ICRA has noted that exports of cotton yarn are under pressure due to lower demand from China, said to be the largest importer of yarn from India. Moreover high cotton prices due to low arrivals are set to hit spinners.
Jayanta Roy, Senior Vice-President and Group Head, ICRA revealed that the fall in export demand for cotton yarn was a major challenge for spinners as the industry has been exporting a third of yarn produced for the last four years. With the fall in demand, spinners have to cut down on capacity utilisation which is likely to put pressure on their profitability.
Apart from lower profits, the high cotton prices will translate into higher working capital requirements leading to higher borrowings and weaker credit metrics of players, noted ICRA. In the last seven months of this fiscal year, exports of cotton yarn have fallen 23 per cent as China has been pushing its mills to consume cotton produced domestically to reduce dependence on imports.
China’s overall yarn import declined 20 percent in seven months of this fiscal year with a 54 per cent fall in purchases from India.
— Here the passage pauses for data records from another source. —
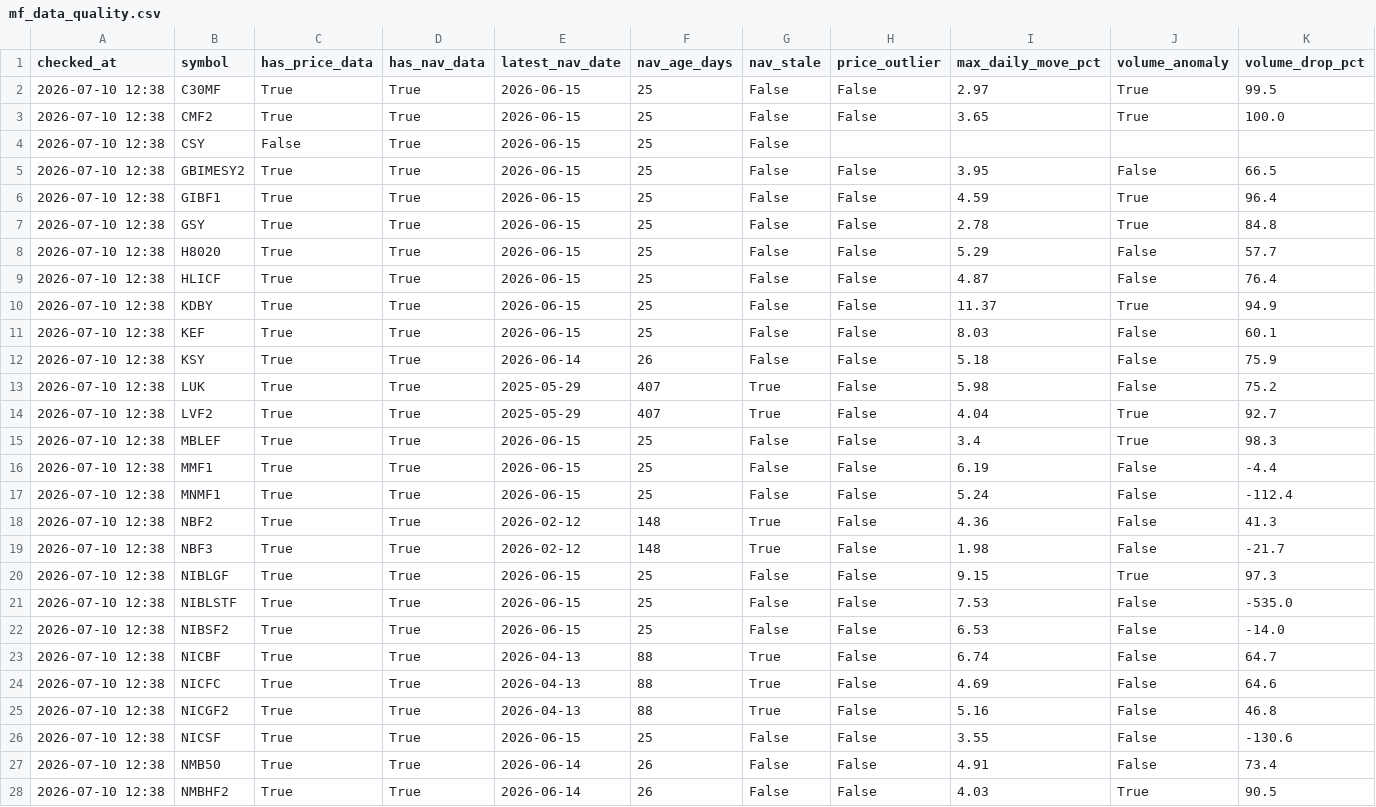
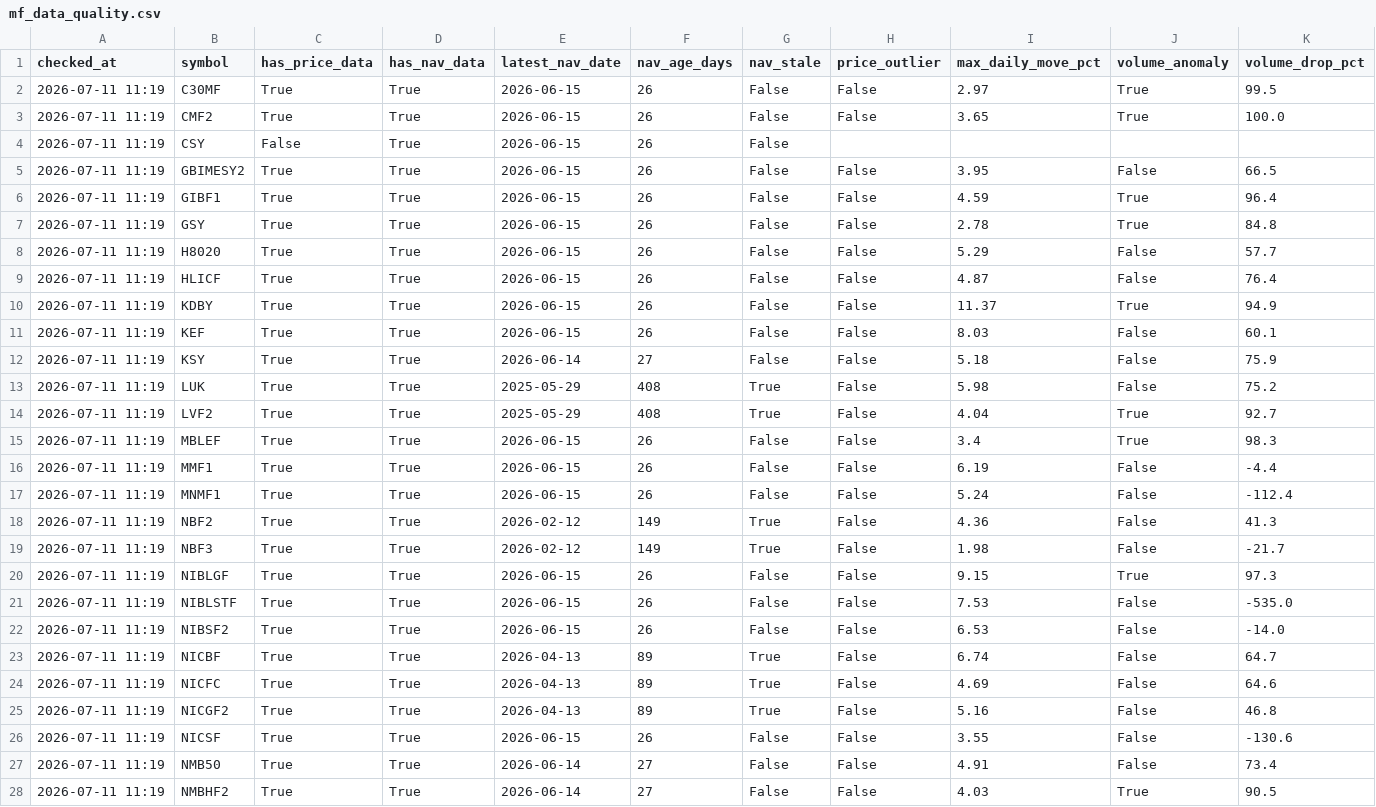
Before and after one commit to Uknowme-h/nepal-mf-quant, a CSV file: data/processed/mf_data_quality.csv, drawn as a sheet; only a part is shown; the diff covers the shown part only; the diff names each change by its address in the sheet, - before the commit and + after, or states it on an @@ line.

```diff
--- a/data/processed/mf_data_quality.csv
+++ b/data/processed/mf_data_quality.csv
-A2:A28 (checked_at): 2026-07-10 12:38
+A2:A28 (checked_at): 2026-07-11 11:19
-F2:F11 (nav_age_days): 25
+F2:F11 (nav_age_days): 26
-F12 (nav_age_days): 26
+F12 (nav_age_days): 27
-F13:F14 (nav_age_days): 407
+F13:F14 (nav_age_days): 408
-F15:F17 (nav_age_days): 25
+F15:F17 (nav_age_days): 26
-F18:F19 (nav_age_days): 148
+F18:F19 (nav_age_days): 149
-F20:F22 (nav_age_days): 25
+F20:F22 (nav_age_days): 26
-F23:F25 (nav_age_days): 88
+F23:F25 (nav_age_days): 89
-F26 (nav_age_days): 25
+F26 (nav_age_days): 26
-F27:F28 (nav_age_days): 26
+F27:F28 (nav_age_days): 27
```
Also changed, not shown: 32 edited cells elsewhere in this file, 3 other files.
Though cotton prices have fallen since the beginning of the harvest season, it is still 17 per cent higher compared to the same period last year due to the hangover of the shortage faced last year.
This apart, cotton arrivals have slowed down after the demonetisation of high-value currency last month and uncertainty related to the extent of improvement in the domestic crop-size estimate. While the impact of the sharp fall in exports has been cushioned by an estimated recovery in domestic consumption, a sustained revival will be challenging due to the adverse impact of demonetisation on disposable income and consumer spending, averred Roy. At 1.1 per cent, yarn production registered the lowest growth in four years in the first half of this fiscal year while cotton yarn production fell 1.8 per cent during the same period last year.